General Motors Co. received the most segment awards — six — followed by Hyundai Motor Company with five, and BMW AG and Volkswagen AG with four each, in the company’s 2016 U.S. Automotive Performance, Execution and Layout (APEAL) study released Wednesday.
The study found that vehicles with driver-assist technology features like blind-spot monitoring or low-speed collision avoidance have better overall ratings than vehicles without them.
“Technology-enabled safety features help drivers feel more comfortable and confident while driving their vehicles,” Renee Stephens, vice president of U.S. automotive quality at J.D. Power, said in a statement. “These features are also ‘gateway technologies’ to autonomous driving capabilities, so the continued level of consumer interest in them will be a critical metric to watch as the industry evolves toward including more automation in new vehicles.”

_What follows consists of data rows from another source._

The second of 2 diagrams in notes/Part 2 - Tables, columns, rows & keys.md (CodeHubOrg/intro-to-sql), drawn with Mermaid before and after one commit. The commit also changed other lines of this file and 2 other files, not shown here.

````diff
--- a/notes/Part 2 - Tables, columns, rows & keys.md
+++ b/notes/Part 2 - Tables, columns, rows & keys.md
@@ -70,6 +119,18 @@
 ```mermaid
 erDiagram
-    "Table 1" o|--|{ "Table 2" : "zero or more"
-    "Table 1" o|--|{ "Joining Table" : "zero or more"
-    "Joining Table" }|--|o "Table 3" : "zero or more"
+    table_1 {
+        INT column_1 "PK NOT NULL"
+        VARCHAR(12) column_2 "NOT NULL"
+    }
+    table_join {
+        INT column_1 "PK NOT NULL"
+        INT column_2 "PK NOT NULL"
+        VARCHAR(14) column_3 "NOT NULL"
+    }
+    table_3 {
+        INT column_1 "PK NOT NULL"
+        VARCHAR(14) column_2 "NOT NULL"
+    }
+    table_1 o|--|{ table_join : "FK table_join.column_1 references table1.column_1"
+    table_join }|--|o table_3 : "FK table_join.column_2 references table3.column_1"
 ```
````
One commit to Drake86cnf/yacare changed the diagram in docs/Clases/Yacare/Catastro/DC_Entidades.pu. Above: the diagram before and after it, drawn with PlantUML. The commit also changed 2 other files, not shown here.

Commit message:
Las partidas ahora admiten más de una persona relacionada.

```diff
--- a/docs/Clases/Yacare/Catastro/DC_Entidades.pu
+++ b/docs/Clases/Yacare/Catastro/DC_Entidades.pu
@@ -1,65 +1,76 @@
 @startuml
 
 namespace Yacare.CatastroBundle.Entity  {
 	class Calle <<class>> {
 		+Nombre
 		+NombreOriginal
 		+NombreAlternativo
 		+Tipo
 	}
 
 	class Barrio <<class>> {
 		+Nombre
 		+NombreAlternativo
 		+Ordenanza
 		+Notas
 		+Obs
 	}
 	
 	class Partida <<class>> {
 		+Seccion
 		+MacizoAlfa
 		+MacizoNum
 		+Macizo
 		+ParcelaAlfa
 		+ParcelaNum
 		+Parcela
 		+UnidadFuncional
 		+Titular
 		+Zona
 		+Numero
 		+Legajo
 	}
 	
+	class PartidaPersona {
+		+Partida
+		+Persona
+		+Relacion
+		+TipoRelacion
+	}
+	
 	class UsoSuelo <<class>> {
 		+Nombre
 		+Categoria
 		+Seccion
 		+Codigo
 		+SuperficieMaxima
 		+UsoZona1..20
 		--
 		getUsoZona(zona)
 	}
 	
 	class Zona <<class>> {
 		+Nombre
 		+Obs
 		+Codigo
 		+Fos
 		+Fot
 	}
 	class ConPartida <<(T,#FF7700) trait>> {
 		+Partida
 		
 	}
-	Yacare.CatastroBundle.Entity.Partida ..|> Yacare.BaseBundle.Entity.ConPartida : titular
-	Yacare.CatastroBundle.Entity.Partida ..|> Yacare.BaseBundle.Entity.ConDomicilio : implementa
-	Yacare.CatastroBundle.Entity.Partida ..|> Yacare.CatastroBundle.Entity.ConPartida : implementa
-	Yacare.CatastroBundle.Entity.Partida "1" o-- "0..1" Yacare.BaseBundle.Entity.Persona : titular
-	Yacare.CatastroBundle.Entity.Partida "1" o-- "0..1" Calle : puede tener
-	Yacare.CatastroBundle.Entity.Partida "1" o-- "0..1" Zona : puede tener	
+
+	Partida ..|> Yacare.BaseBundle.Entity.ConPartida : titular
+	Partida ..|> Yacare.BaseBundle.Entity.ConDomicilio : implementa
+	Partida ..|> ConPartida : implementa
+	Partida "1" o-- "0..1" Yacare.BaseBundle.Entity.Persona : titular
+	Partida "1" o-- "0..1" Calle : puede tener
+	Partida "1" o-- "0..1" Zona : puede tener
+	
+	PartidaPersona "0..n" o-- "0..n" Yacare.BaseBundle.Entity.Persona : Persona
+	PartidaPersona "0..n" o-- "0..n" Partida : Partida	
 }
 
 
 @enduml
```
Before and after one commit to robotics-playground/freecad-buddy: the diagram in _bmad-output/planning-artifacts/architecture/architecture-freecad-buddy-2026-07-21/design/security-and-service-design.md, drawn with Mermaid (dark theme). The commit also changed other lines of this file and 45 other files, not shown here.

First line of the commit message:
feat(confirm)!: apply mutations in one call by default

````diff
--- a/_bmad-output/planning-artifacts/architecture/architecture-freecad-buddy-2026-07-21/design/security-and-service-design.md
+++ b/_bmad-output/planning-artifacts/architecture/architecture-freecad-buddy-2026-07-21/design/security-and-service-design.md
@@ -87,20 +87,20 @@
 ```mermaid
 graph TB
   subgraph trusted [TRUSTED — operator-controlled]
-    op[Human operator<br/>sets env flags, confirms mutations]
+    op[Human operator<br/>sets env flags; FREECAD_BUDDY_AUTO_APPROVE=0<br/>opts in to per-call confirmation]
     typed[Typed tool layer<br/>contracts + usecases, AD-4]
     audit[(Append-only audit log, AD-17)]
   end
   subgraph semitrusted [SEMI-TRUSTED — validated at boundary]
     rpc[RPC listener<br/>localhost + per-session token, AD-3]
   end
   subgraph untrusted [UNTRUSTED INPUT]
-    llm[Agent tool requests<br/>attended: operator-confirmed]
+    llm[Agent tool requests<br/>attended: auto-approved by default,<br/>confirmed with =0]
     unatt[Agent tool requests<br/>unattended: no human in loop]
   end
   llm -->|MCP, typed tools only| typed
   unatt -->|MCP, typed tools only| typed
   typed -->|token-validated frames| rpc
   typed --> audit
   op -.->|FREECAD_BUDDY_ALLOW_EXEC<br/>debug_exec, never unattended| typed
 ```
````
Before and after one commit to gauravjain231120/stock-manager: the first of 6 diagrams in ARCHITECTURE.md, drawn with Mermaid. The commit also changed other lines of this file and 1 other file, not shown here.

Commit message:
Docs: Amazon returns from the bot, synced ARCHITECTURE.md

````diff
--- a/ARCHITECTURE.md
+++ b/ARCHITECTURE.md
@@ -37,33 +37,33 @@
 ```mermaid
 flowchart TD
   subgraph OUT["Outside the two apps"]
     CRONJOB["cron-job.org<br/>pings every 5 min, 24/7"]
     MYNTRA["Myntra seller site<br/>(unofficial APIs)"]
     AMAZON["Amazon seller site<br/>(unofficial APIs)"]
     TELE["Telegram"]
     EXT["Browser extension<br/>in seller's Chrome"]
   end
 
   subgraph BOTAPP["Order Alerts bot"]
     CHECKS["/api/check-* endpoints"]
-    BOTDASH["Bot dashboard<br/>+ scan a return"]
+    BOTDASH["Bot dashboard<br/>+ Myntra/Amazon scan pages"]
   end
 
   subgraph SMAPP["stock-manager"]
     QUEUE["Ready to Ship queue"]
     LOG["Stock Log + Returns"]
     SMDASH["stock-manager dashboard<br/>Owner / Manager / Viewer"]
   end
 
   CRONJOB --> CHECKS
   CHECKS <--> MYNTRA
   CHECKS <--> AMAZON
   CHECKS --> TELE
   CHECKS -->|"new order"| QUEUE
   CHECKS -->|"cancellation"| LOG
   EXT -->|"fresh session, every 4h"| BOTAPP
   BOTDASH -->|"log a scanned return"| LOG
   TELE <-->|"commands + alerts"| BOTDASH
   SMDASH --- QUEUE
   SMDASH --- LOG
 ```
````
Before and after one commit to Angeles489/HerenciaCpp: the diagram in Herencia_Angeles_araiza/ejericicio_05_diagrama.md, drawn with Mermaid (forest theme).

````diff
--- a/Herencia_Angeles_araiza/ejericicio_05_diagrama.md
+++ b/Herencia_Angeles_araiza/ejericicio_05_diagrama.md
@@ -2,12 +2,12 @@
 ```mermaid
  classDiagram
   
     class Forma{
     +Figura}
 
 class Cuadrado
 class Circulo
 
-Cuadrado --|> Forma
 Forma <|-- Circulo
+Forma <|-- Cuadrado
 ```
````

J.D. Power based its rankings on responses from more than 84,000 people who bought and leased 2016 vehicles and who were surveyed after 90 days of ownership. The vehicles were registered between February and May.
After Porsche, BMW came in second. Jaguar and Mercedes-Benz tied for third, while Land Rover, Lexus and Lincoln tied for fifth place. Volkswagen ranked highest among non-premium brand.
The average APEAL score is based on a 1,000-point scale that evaluates 77 vehicle attributes. The overall industry APEAL score rose three points to 801, J.D. Power said, thanks to the launch of a number of new vehicles.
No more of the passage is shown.